Tearful Italian football boss has not slept since elimination
MILAN (Reuters) - Italian football federation (FIGC) president Carlo Tavecchio said he has not slept since Monday's World Cup elimination which he blamed firmly on coach Gian Piero Ventura.
Ventura was sacked on Wednesday, two days after a goalless draw at home to Sweden meant that Italy failed to qualify for the World Cup for the first time since 1958.
Tavecchio, 74, is under pressure to follow suit but has so far stood his ground.
"The debacle was technical, the coach made the wrong technical choices," he said in a trailer for a programme which will be broadcast by the Mediaset network on Sunday.
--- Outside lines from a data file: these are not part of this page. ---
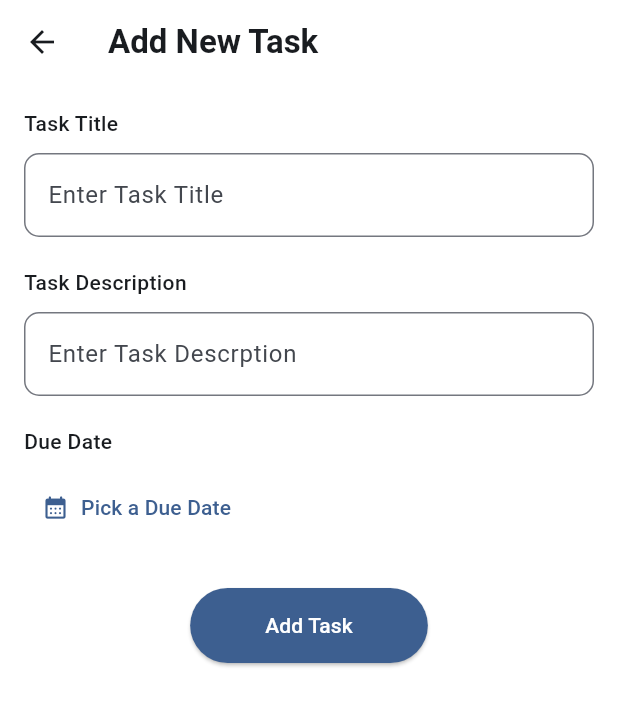
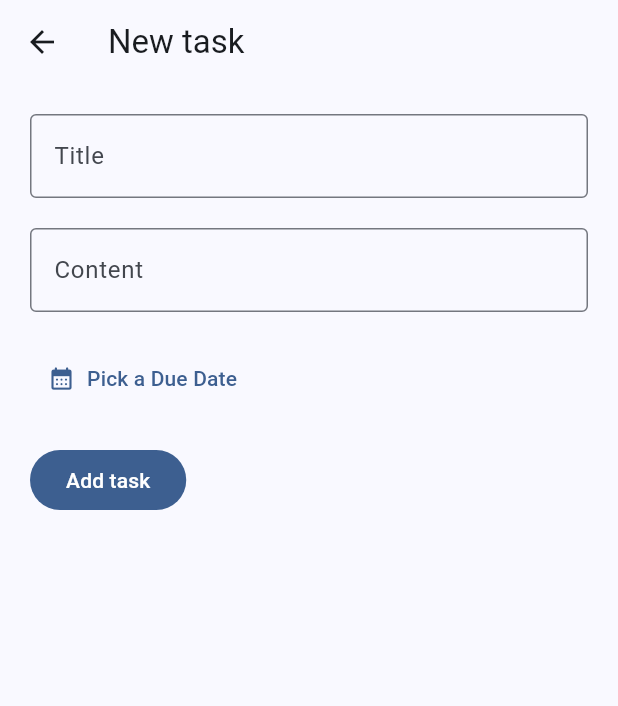
Before and after one commit to derec30240/TinyNote, a Flutter app: the screen it shows after launch, item 2 of the bottom bar chosen, after a tap on the "add" icon, on a phone screen of 412 x 824 dp. Shown: the top 706 px of the screen. Run offline on Flutter 3.47's test engine with Material 3 defaults, Android fonts, the phone set to English and light mode, and no system bars; our stand-ins replace flutter_animate, flutter_slidable, get, shared_preferences.

Commit message:
Fix the add_task_page and change it into task_edit_page

```diff
--- a/lib/pages/addtask_page.dart
+++ /dev/null
@@ -1,192 +0,0 @@
-import 'package:flutter/material.dart';
-import 'package:get/get.dart';
-import 'package:tiny_note/controllers/task_conotroller.dart';
-import 'package:tiny_note/models/task.dart';
-
-
-
-class AddTaskScreen extends StatefulWidget {
-
-  final Task ? task;
-  final int ? index;
-  const AddTaskScreen({
-    super.key,
-    this.index,
-    this.task
-    });
-
-  @override
-  State<AddTaskScreen> createState() => _AddTaskScreenState();
-}
-
-class _AddTaskScreenState extends State<AddTaskScreen> {
-
-  final TaskController taskController = Get.find();
-
-  final TextEditingController  titleController = TextEditingController();
-  final TextEditingController descriptionController = TextEditingController();
-
-  DateTime? selectedDate;
-
-  @override
-  void initState() {
-    // TODO: implement reassemble
-    super.initState();
-    if(widget.task != null){
-      titleController.text = widget.task!.title;
-      descriptionController.text = widget.task!.content;
-      selectedDate = widget.task!.dueDate;
-    }
-  }
-
-  @override
-  Widget build(BuildContext context) {
-    //one page, two fuction
-    return Scaffold(
-      backgroundColor: Theme.of(context).colorScheme.onPrimary,
-      appBar: AppBar(
-        title: Text(
-          widget.task != null ? "Edit Task" : "Add New Task",
-          style: TextStyle(
-            fontWeight: FontWeight.bold,
-          ),
-        ),
-        backgroundColor: Theme.of(context).colorScheme.onPrimary,
-      ),
-      body: Padding(
-        padding: EdgeInsets.all(16),
-        child: Column(
-          crossAxisAlignment: CrossAxisAlignment.start,
-          children: [
-            Text(
-              "Task Title",
-              style:  TextStyle(fontWeight: FontWeight.w500),
-            ),
-            SizedBox(height: 10,),
-            //set the region of typing information
-            TextField(
-              controller: titleController,
-              decoration: InputDecoration(
-                border: OutlineInputBorder(
-                  borderRadius: BorderRadius.circular(10),
-                ),
-                hintText: "Enter Task Title",
-              ),
-            ),
-            SizedBox(height: 20,),
-            Text(
-              "Task Description",
-              style:  TextStyle(fontWeight: FontWeight.w500),
-            ),
-            SizedBox(height: 10,),
-            //set the region of typing information
-            TextField(
-              controller: descriptionController,
-              decoration: InputDecoration(
-                border: OutlineInputBorder(
-                  borderRadius: BorderRadius.circular(10),
-                ),
-                hintText: "Enter Task Descrption",
-              ),
-            ),
-            SizedBox(height: 20,),
-            Text(
-              "Due Date",
-              style: TextStyle(fontWeight: FontWeight.w500,),
-            ),
-            SizedBox(height: 10),
-            TextButton.icon(
-              label:Text(
-                selectedDate == null
-                  ? "Pick a Due Date"
-                  : '${selectedDate!.toLocal()}'.split(' ')[0],
-                ),
-              icon: Icon(
-                Icons.calendar_month_rounded,
-                color: Theme.of(context).colorScheme.primary,
-                ),
-               onPressed: () async{
-                selectedDate = await showDatePicker(
-                  context: context,
-                  initialDate: DateTime.now(),
-                  firstDate: DateTime(2024),
-                  lastDate: DateTime(2100)
-                );
-                setState(() {
-                });
-              },
-            ),
-            SizedBox(height: 30,),
-            //set "add task" button
-            Center(
-              child: ElevatedButton(
-                style:ElevatedButton.styleFrom(
-                  backgroundColor: Theme.of(context).colorScheme.primary,
-                  foregroundColor: Theme.of(context).colorScheme.onPrimary,
-                  padding: EdgeInsets.symmetric(
-                    horizontal: 50 ,
-                    vertical: 15
-                    ),
-                  shape: RoundedRectangleBorder(
-                    borderRadius: BorderRadius.circular(30),
-                  )
-                ) ,
-                child: Text(
-                  widget.task != null
-                    ? "Uptade Task"
-                    : "Add Task"
-                  ),
-                onPressed:() {
-                  //检测输入框里内容是否为空
-                  if(titleController.text.isEmpty || descriptionController.text.isEmpty || selectedDate == null){
-                    Get.snackbar(
-                      "Error" , "Please fill in all fields",
-                      backgroundColor: Colors.redAccent,
-                  //foregroundColor: Theme.of(context).colorScheme.onPrimary,
-                      colorText: Colors.black,
-                    );
-                    return;
-                  }
-                  //编辑/更新任务
-                  if(widget.task != null){
-                    var updateTask = Task(
-                      title: titleController.text,
-                      content: descriptionController.text ,
-                      dueDate: selectedDate!,
-                      isCompleted: widget.task!.isCompleted,
-                      );
-                    taskController.editTask(widget.index!, updateTask );
-                    Get.back();
-                    Get.snackbar(
-                      "Success", "Task Added Successfully",
-                      backgroundColor: Colors.green,
-                      colorText: Colors.white,
-                    );
-                  }else{
-                    //添加新任务
-
-                    var newTask = Task(
-                      title: titleController.text,
-                      content: descriptionController.text ,
-                      dueDate: selectedDate!,
-                      //isCompleted: widget.task!.isCompleted,
-                      );
-                    taskController.addTask(newTask);
-                    Get.back();
-                    Get.snackbar(
-                      "Success", "Task Added Successfully",
-                      backgroundColor: Colors.green,
-                      colorText: Colors.white,
-                    );
-
-                  }
-                },
-              ),
-            )
-          ],
-        )
-      ),
-
-    );
-  }
-}
--- a/lib/pages/home_page.dart
+++ b/lib/pages/home_page.dart
@@ -3,12 +3,11 @@ import 'package:get/get.dart';
 
 import 'package:tiny_note/controllers/global_controller.dart';
 import 'package:tiny_note/pages/about_page.dart';
-import 'package:tiny_note/pages/addtask_page.dart';
+import 'package:tiny_note/pages/task_edit_page.dart';
 import 'package:tiny_note/pages/note_edit_page.dart';
 import 'package:tiny_note/pages/notes_page.dart';
 import 'package:tiny_note/pages/settings_page.dart';
 import 'package:tiny_note/pages/tasks_page.dart';
-
 
 // ignore: must_be_immutable
 class HomePage extends StatelessWidget {
@@ -32,11 +31,10 @@ class HomePage extends StatelessWidget {
         );
       }),
       floatingActionButton: FloatingActionButton(
-        //TODO: Enable to create new note or task.
         onPressed: () {
           (globalController.selectedHomeIndex.value == 0)
               ? Get.to(() => NoteEditPage(type: 'add', title: '', content: ''))
-              : Get.to(() => AddTaskScreen());
+              : Get.to(() => TaskEditPage());
         },
         backgroundColor: Theme.of(context).colorScheme.primary,
         foregroundColor: Theme.of(context).colorScheme.onPrimary,
--- /dev/null
+++ b/lib/pages/task_edit_page.dart
@@ -0,0 +1,131 @@
+import 'package:flutter/material.dart';
+import 'package:get/get.dart';
+
+import 'package:tiny_note/controllers/task_conotroller.dart';
+import 'package:tiny_note/models/task.dart';
+
+class TaskEditPage extends StatelessWidget {
+  final TaskController taskController = Get.find();
+  final Task? task;
+  final int? index;
+
+  TaskEditPage({
+    super.key,
+    this.index,
+    this.task,
+  });
+
+  @override
+  Widget build(BuildContext context) {
+    final TextEditingController titleController = TextEditingController();
+    titleController.text = (task == null) ? '' : task!.title;
+    final TextEditingController contentController = TextEditingController();
+    contentController.text = (task == null) ? '' : task!.content;
+    DateTime? selectedDate;
+    selectedDate = (task == null) ? null : task!.dueDate;
+    return Scaffold(
+      appBar: AppBar(
+        leading: IconButton(
+          onPressed: () {
+            Get.back();
+          },
+          icon: const Icon(Icons.arrow_back),
+        ),
+        title: Text(task == null ? 'New task' : 'Edit task'),
+      ),
+      body: Padding(
+          padding: const EdgeInsets.all(20),
+          child: Column(
+            crossAxisAlignment: CrossAxisAlignment.start,
+            children: [
+              TextField(
+                controller: titleController,
+                maxLines: 1,
+                decoration: const InputDecoration(
+                  labelText: 'Title',
+                  border: OutlineInputBorder(),
+                ),
+              ),
+              const SizedBox(height: 20),
+              TextField(
+                controller: contentController,
+                maxLines: null,
+                decoration: const InputDecoration(
+                  labelText: 'Content',
+                  border: OutlineInputBorder(),
+                ),
+              ),
+              const SizedBox(height: 20),
+              TextButton.icon(
+                label: Text(
+                  (selectedDate == null)
+                      ? "Pick a Due Date"
+                      : '${selectedDate.toLocal()}'.split(' ')[0],
+                ),
+                icon: Icon(
+                  Icons.calendar_month_rounded,
+                  color: Theme.of(context).colorScheme.primary,
+                ),
+                onPressed: () async {
+                  selectedDate = await showDatePicker(
+                    context: context,
+                    initialDate: DateTime.now(),
+                    firstDate: DateTime.now(),
+                    lastDate: DateTime(2100),
+                  );
+                },
+              ),
+              const SizedBox(height: 20),
+              FilledButton(
+                onPressed: () {
+                  if (titleController.text.isEmpty ||
+                      contentController.text.isEmpty ||
+                      selectedDate == null) {
+                    final taskAddFailSnackBar = SnackBar(
+                      behavior: SnackBarBehavior.floating,
+                      content: const Text(
+                          'Fail to add the task. Please fill in all fields.'),
+                      action: SnackBarAction(label: 'CLose', onPressed: () {}),
+                    );
+                    ScaffoldMessenger.of(context).hideCurrentSnackBar();
+                    ScaffoldMessenger.of(context)
+                        .showSnackBar(taskAddFailSnackBar);
+                  }
+                  if (task == null) {
+                    taskController.addTask(Task(
+                        title: titleController.text,
+                        content: contentController.text,
+                        dueDate: selectedDate!));
+                    Get.back();
+                    final taskAddSnackBar = SnackBar(
+                      behavior: SnackBarBehavior.floating,
+                      content: const Text('Task added.'),
+                      action: SnackBarAction(label: 'Close', onPressed: () {}),
+                    );
+                    ScaffoldMessenger.of(context).hideCurrentSnackBar();
+                    ScaffoldMessenger.of(context).showSnackBar(taskAddSnackBar);
+                  } else {
+                    taskController.editTask(
+                        index!,
+                        Task(
+                            title: titleController.text,
+                            content: contentController.text,
+                            dueDate: selectedDate!,
+                            isCompleted: task!.isCompleted));
+                    Get.back();
+                    final taskAddSnackBar = SnackBar(
+                      behavior: SnackBarBehavior.floating,
+                      content: const Text('Task edited.'),
+                      action: SnackBarAction(label: 'Close', onPressed: () {}),
+                    );
+                    ScaffoldMessenger.of(context).hideCurrentSnackBar();
+                    ScaffoldMessenger.of(context).showSnackBar(taskAddSnackBar);
+                  }
+                },
+                child: Text((task == null) ? 'Add task' : 'Edit task'),
+              ),
+            ],
+          )),
+    );
+  }
+}
--- a/lib/pages/tasks_page.dart
+++ b/lib/pages/tasks_page.dart
@@ -5,7 +5,7 @@ import 'package:get/get.dart';
 
 import 'package:tiny_note/controllers/task_conotroller.dart';
 import 'package:tiny_note/models/task.dart';
-import 'package:tiny_note/pages/addtask_page.dart';
+import 'package:tiny_note/pages/task_edit_page.dart';
 
 class TaskPage extends StatelessWidget {
   final TaskController taskController = Get.find();
@@ -39,7 +39,7 @@ class TaskPage extends StatelessWidget {
                       SlidableAction(
                         borderRadius: BorderRadius.circular(15),
                         autoClose: true,
-                        onPressed: (context) => Get.to(() => AddTaskScreen(
+                        onPressed: (context) => Get.to(() => TaskEditPage(
                               task: task,
                               index: index,
                             )),
```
"We played the wrong way; Sweden's players are nearly all over one metre 90 and we kept crossing the ball into the penalty area. We needed our small players, but they were on the bench."
In the interview, conducted in the back seat of a car, Tavecchio accepted that it was his decision to appoint Ventura.
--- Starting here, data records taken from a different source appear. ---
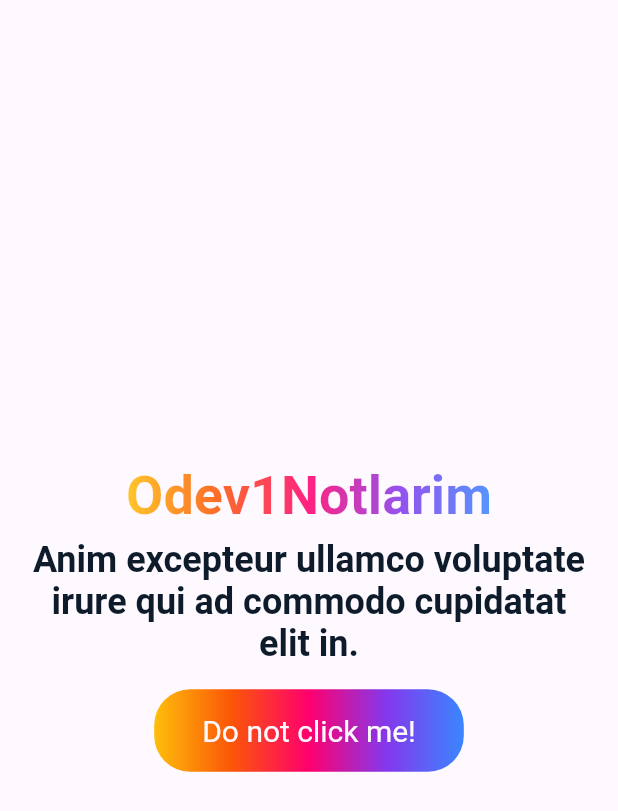
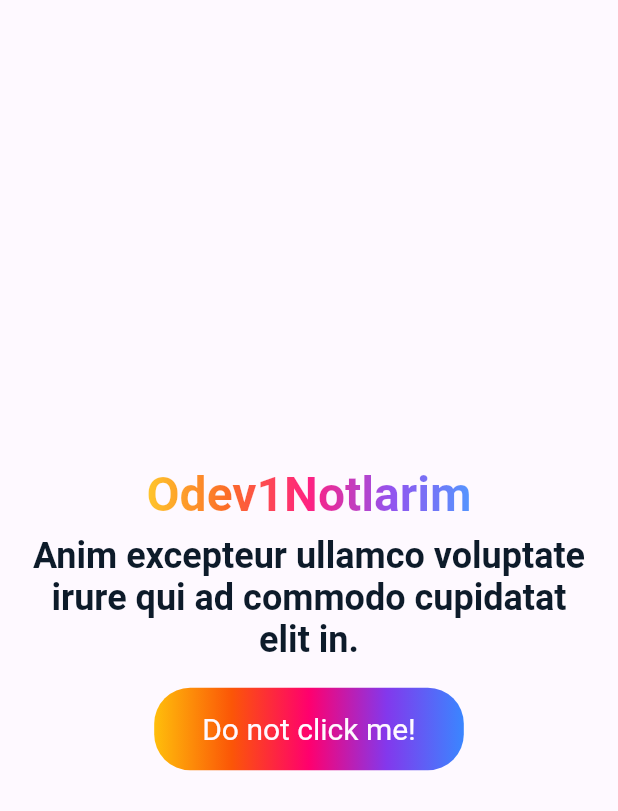
Before and after one commit to emresoysuren/Odev1-Notlarim, a Flutter app: the screen it shows after launch, on a phone screen of 412 x 824 dp. Shown: the top 811 px of the screen. Run offline on Flutter 3.47's test engine with Material 2 defaults, Android fonts, the light colour scheme and no system bars; our stand-ins replace google_fonts; Roboto replaces fonts that are missing (Monoton).

Commit message:
made adjustments

```diff
--- a/lib/main.dart
+++ b/lib/main.dart
@@ -44,7 +44,7 @@ class _AppState extends State<App> {
                       textWidthBasis: TextWidthBasis.longestLine,
                       style: GoogleFonts.monoton(
                         textStyle: const TextStyle(
-                          fontSize: 36,
+                          fontSize: 32,
                           fontWeight: FontWeight.bold,
                         ),
                       ),
@@ -63,7 +63,7 @@ class _AppState extends State<App> {
                     ),
                   ),
                   const SizedBox(
-                    height: 16,
+                    height: 18,
                   ),
                   GestureDetector(
                     onTap: () => setState(() {
```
"The coach was chosen by me. I'm under stress, I haven't slept for four days," he said with tears welling in his eyes.
After the match, Ventura apologised for the result but not for the effort shown by his players.
Juventus coach Massimiliano Allegri said that neither goalkeeper Gianluigi Buffon nor defender Andrea Barzagli, who both announced their international retirements after Monday's game, would play in Sunday's Serie A match at Sampdoria.
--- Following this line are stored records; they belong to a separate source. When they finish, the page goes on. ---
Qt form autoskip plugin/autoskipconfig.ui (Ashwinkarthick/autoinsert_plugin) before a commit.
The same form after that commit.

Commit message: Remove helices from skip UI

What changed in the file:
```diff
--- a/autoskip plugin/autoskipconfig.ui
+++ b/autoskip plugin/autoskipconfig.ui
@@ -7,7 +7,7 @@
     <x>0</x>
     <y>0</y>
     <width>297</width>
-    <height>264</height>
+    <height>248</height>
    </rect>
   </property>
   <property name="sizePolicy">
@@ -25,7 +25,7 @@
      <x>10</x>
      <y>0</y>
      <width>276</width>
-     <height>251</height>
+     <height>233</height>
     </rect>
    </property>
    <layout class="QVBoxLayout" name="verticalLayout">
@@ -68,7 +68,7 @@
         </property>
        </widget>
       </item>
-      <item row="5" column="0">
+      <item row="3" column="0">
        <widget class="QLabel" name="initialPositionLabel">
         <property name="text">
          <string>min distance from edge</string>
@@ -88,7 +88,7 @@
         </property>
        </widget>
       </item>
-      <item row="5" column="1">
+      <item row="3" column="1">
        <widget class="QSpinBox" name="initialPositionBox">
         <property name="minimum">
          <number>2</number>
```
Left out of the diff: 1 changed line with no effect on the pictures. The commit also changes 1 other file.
Buffon won 175 caps for Italy and next year's World Cup in Russia would have been the sixth for the 39-year-old.
"Buffon and Barzagli are fine, they are getting over the disappointment but they won't play," Allegri told reporters.
"Life goes on but they need time to get over it. After 15 days with the national team, which has absorbed a great amount of physical and nervous energy, it's only right that they rest."
Allegri, who has won three successive Serie A titles with Juventus, said he was not interested in the Italy job for now.
"It's an ambition of mine, but not at this moment," he said. "I've got plenty on my plate."
(Writing by Brian Homewood in Bern; Editing by Christian Radnedge)